After the Stock Market Crash of Oct. 1929, businesses took a dive and unemployment skyrocketed. As anxieties grew, people would cause their own banks foreclose, attempting to withdraw all their money at once. As men search aimlessly for jobs and women began work outside the home, families are put to the test and often break apart. People live in the streets, hoping and waiting for something to get the economy jumpstarted. The Great Depression lasts from 1929 until 1931.
During the Depression (about the 1930’s), to add salt to the wound, The Dust Bowl occurred. Caused by to the overuse of fields, (using up the minerals in the soil and not giving it time to replenish them) land was no longer suitable or liveable. As the dust was blown from the ground and drifted state to state, families were uprooted and massive migrations transported them to California (mainly) and other various states. These farming families were stricken with poverty and disease, having lost crops, livestock, and even children to the harshness of The Dust Bowl.
How History Effects Ezra
- WWI: All of the death and destruction of World War One would get to anybody, so it's only natural it might affect Ezra. It was disheartening, the way by which so many young lives had perished. Many people became disillusioned after this catastrophic event.
- The Great Depression: After the stock market crash, and imminent loss of jobs, Ezra may have felt as if his or everyone else’s hard work was not coming to fruition, and never would. He might have lost job opportunities and money, just as most others had.

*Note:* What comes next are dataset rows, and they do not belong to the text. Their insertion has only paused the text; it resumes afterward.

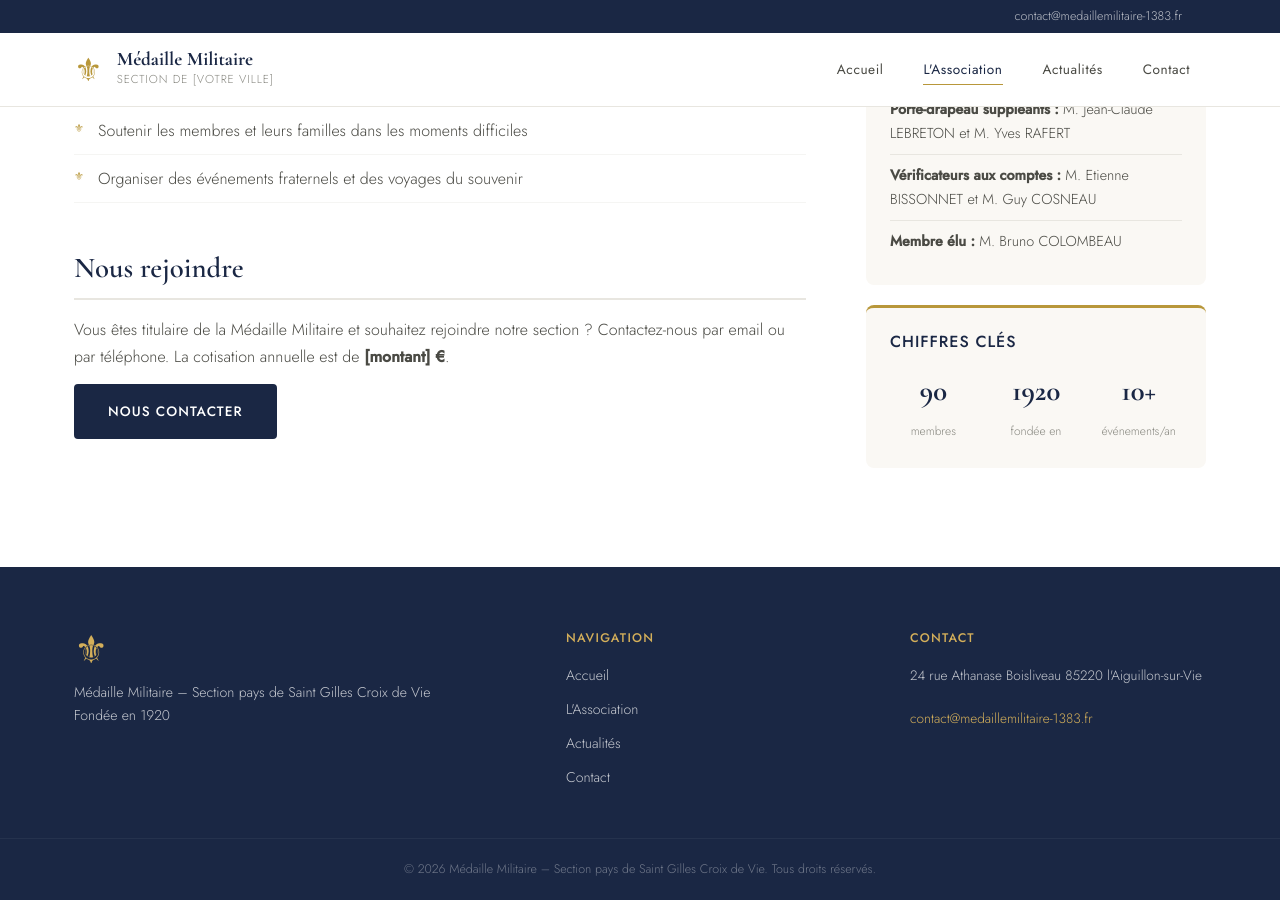
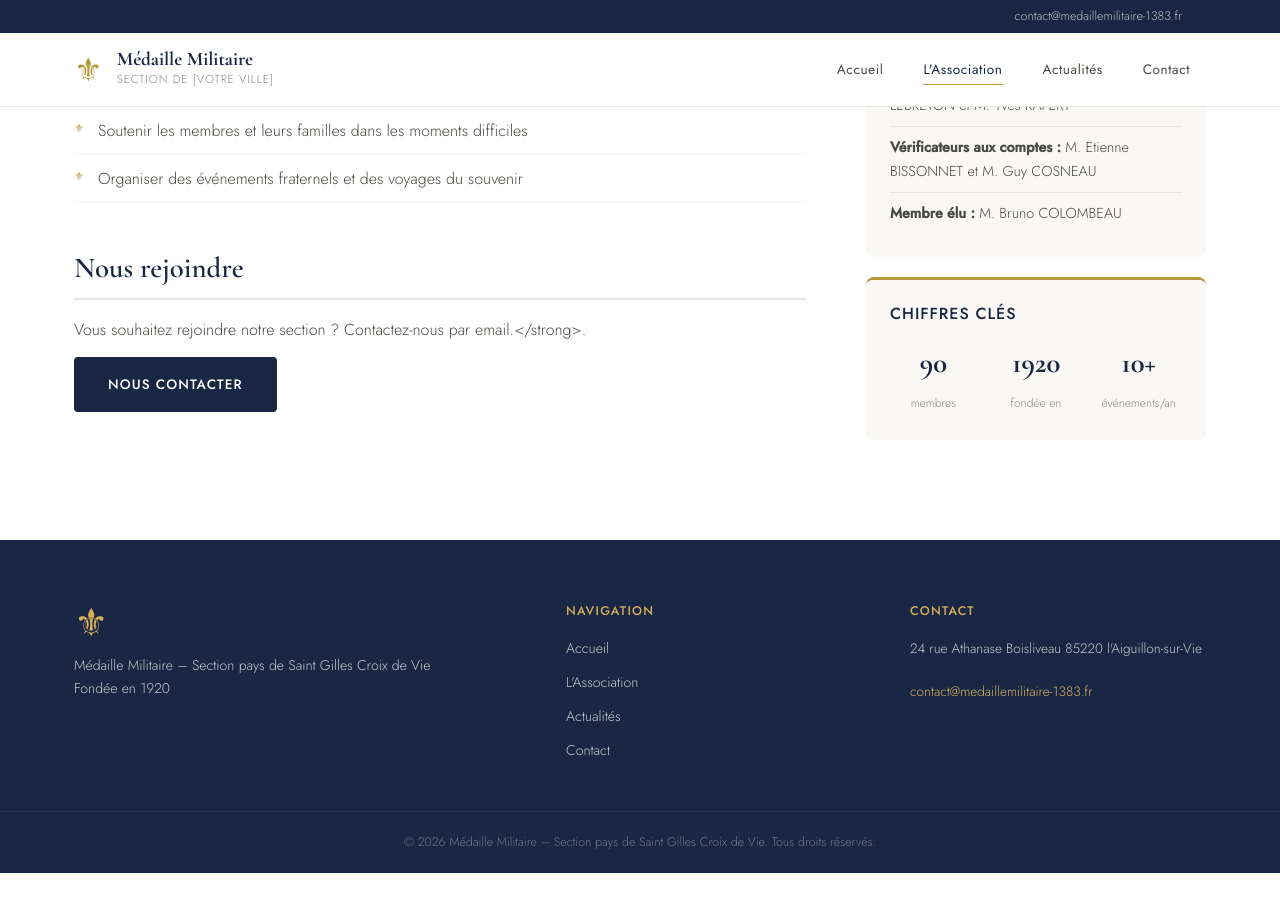
Before and after one commit to M3ph1s85/medaille-militaire, a Jekyll site: the page built from association.md, in a window 1280 px wide and 900 px high, scrolled down 1021 px. Built offline with Jekyll 4.4.1, drawn with Linux system fonts in a browser that asks for light colours; after the commit the page ends 1894 px from its top, so only the background shows below that.

Commit message:
Update association.md

```diff
--- a/association.md
+++ b/association.md
@@ -41,7 +41,7 @@ permalink: /association/
 
       <div class="content-block">
         <h2>Nous rejoindre</h2>
-        <p>Vous êtes titulaire de la Médaille Militaire et souhaitez rejoindre notre section ? Contactez-nous par email ou par téléphone. La cotisation annuelle est de <strong>[montant] €</strong>.</p>
+        <p>Vous souhaitez rejoindre notre section ? Contactez-nous par email.</strong>.</p>
         <a href="{{ '/contact/' | relative_url }}" class="btn btn-primary">Nous contacter</a>
       </div>
     </div>
```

- The Roaring 20’s: An ecstatic time, where hard work landed you with the big money, and the only major concern was the separation between old money, new money, and your average Joe. It was a time that filled people with hope and dreams.
- Victorian Culture: In the high society of the Victorian Age, separation between classes was inevitable, social constructs were inescapable, and the influence of this era was unimaginable to those of the time. The Victorian Era was highly influential to all aspects of Literature, Ezra not excluded.
- The Dust Bowl: Much like WWI, the loss of life and sure hopelessness of the situation surely made other feel sympathetic and lackluster.
Comparative analysis and common themes in "The Love Song of J.Alfred Prufrock" and "the garden"
Ezra Pound (standing) & His Friend T.S. Elliot (sitting)
As discussed earlier, T.S. Eliot and Ezra Pound were close friend for a long time. They were so close that Pound helped Eliot edit and revise many of his works. Naturally, this makes for many similarities to be present within them. For instance, “The Garden” by Ezra Pound and “The Lovesong of J. Alfred Prufrock” by T.S. Eliot presented many of the same themes. Both the narrator of “The Lovesong of J. Alfred Prufrock” and the subject of “The Garden” fail to make connections with people they wish to. This not only reflects the theme that true connections between people are impossible, but also shows that when fear is present change cannot be. Both poems also display the idea that happiness depends upon ourselves, because neither the narrator of “The Lovesong of J. Alfred Prufrock” nor the subject of “The Garden” worked to make themselves happy. They both allowed social expectations to dictate their actions and, in the end, failed to become truly happy.